As the diplomatic efforts progress to reach a ceasefire agreement acceptable to all parties in the Middle East conflict, events this evening threaten to fan the flames of war rather than bring us closer to peace.
Yesterday, the Lebanese government offered to deploy 15,000 Lebanese army troops to the south, if Israel withdraws from Lebanese territory. (See my piece: Lebanon - Lebanese Army to Move South?) As I stated, this deployment is an attempt to blunt calls for a well-armed international force that would, among other tasks, oversee the disarming of Hizballah. This is a position anathema to Hizballah and its sponsors, Syria and Iran, and several factions of the Lebanese government.
Representatives of the Arab League met yesterday in Beirut to develop an alternate resolution than that proposed by the United States and France. Today, they presented their united position to the United Nations Security Council. They believe that the Lebanese army deployment, combined with an Israeli withdrawal from Lebanese territory, will negate any other United Nations or international force than that now present, the United Nations Interim Force in Lebanon (UNIFIL). UNIFIL has been "interim" since 1978 and has been ineffective since it was deployed.
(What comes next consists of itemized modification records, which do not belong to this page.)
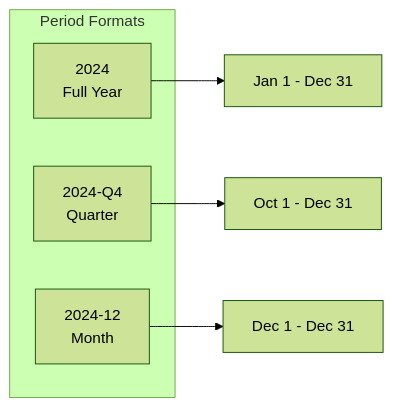
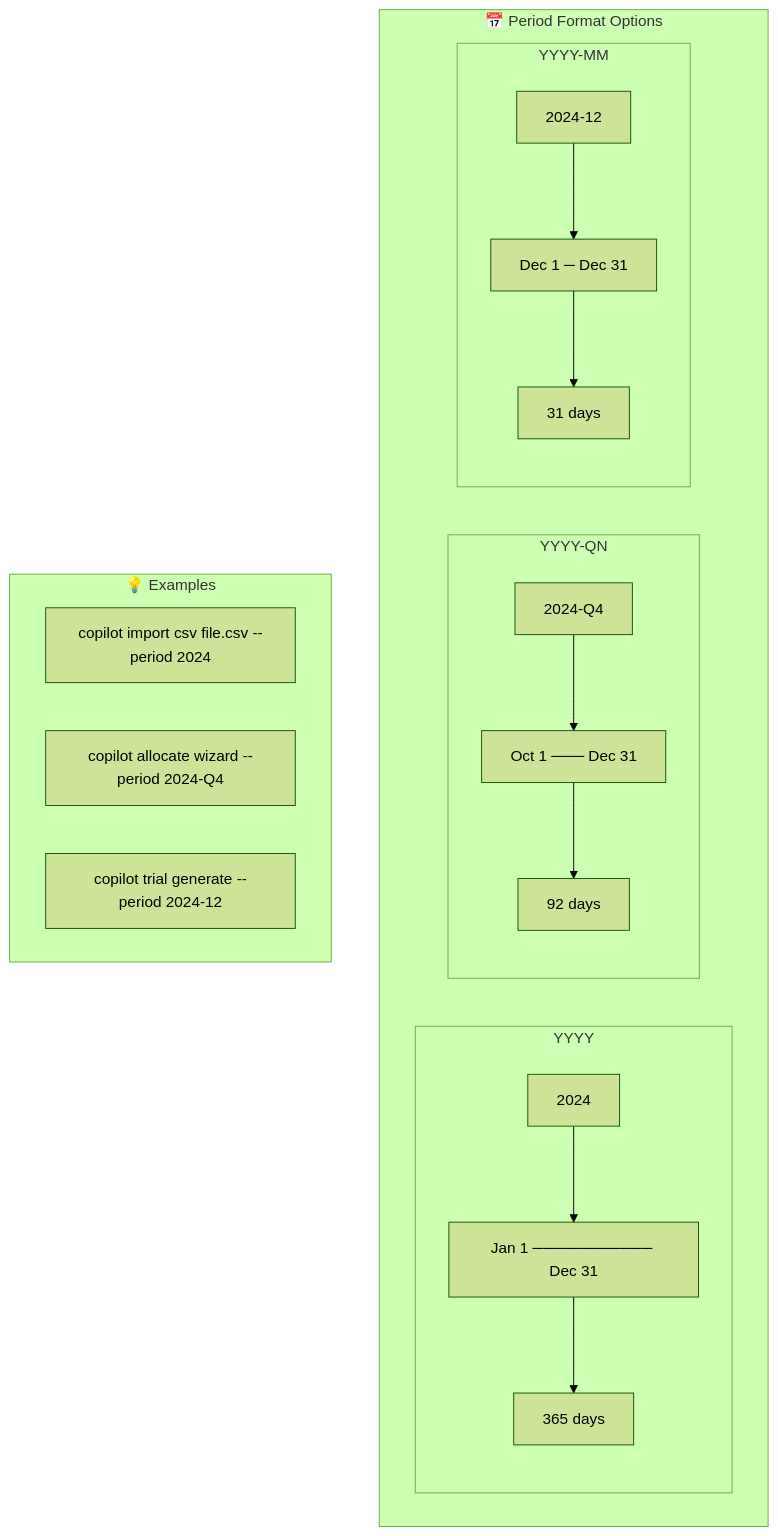
Before and after one commit to bgs-fbreen/copilot_db-development: the second of 7 diagrams in docs/import-and-wizard-guide.md, drawn with Mermaid (forest theme). The commit also changed other lines of this file, not shown here.

First line of the commit message:
Transform linear Mermaid diagrams into multi-dimensional workflow visualizations (#36)

````diff
--- a/docs/import-and-wizard-guide.md
+++ b/docs/import-and-wizard-guide.md
@@ -149,12 +169,34 @@
 ```mermaid
-flowchart LR
-    subgraph Periods["Period Formats"]
-        YEAR["2024<br/>Full Year"]
-        Q["2024-Q4<br/>Quarter"]
-        MONTH["2024-12<br/>Month"]
+flowchart TB
+    subgraph Formats["📅 Period Format Options"]
+        direction LR
+        
+        subgraph Year["YYYY"]
+            Y_INPUT["2024"]
+            Y_RANGE["Jan 1 ─────────── Dec 31"]
+            Y_DAYS["365 days"]
+        end
+        
+        subgraph Quarter["YYYY-QN"]
+            Q_INPUT["2024-Q4"]
+            Q_RANGE["Oct 1 ─── Dec 31"]
+            Q_DAYS["92 days"]
+        end
+        
+        subgraph Month["YYYY-MM"]
+            M_INPUT["2024-12"]
+            M_RANGE["Dec 1 ─ Dec 31"]
+            M_DAYS["31 days"]
+        end
     end
-    
-    YEAR --> YR["Jan 1 - Dec 31"]
-    Q --> QR["Oct 1 - Dec 31"]
-    MONTH --> MR["Dec 1 - Dec 31"]
+
+    Y_INPUT --> Y_RANGE --> Y_DAYS
+    Q_INPUT --> Q_RANGE --> Q_DAYS
+    M_INPUT --> M_RANGE --> M_DAYS
+
+    subgraph Examples["💡 Examples"]
+        EX1["copilot import csv file.csv --period 2024"]
+        EX2["copilot allocate wizard --period 2024-Q4"]
+        EX3["copilot trial generate --period 2024-12"]
+    end
 ```
````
It has never stopped any Hizballah (or Israeli for that matter) military operation in the area.
It comes as no surprise that this afternoon, after listening to the Arab ministers, that France - nominally an ally of the United States - has reversed itself and has withdrawn support of the draft resolution that it had authored. The French ambassador now is calling for an immediate Israeli withdrawal and does not believe that in light of the promise of a Lebanese army deployment an additional international force is required. France has caved in and basically adopted the Arab League position.
Meanwhile, the military situation continues to intensify. The Israel Defense Force chief of staff, Lieutenant General Dan Halutz, has named his deputy, Major General Moshe Kaplinsky, as the overall coordinator for Israeli military operations in Lebanon. In essence, he has fired the chief of the IDF Northern Command, Major General Udi Adam. This comes just hours before the Knesset is to vote on additional reserve force callups and expansion of the ground campaign in Lebanon. There is a growing loss of confidence in how the IDF is conducting the ground war.
This comes at a time when the IDF is stepping up its attacks on the Lebanese coast between the Israeli border and Sidon, located about 30 miles south of Beirut. Although many of the Israeli naval, air and special forces attacks are focused on the Tyre area - about 15 miles north of the border and the location of many of the rocket attacks on northern Israel - Israeli helicopter gunships have also attacked what they claim are Hizballah targets inside the largest Palestinian refugee camp in the Middle East, the sprawling 'Ayn Al-Hilwah camp.
If we're heading towards a resolution, this seems like the long way to get there.
August 8, 2006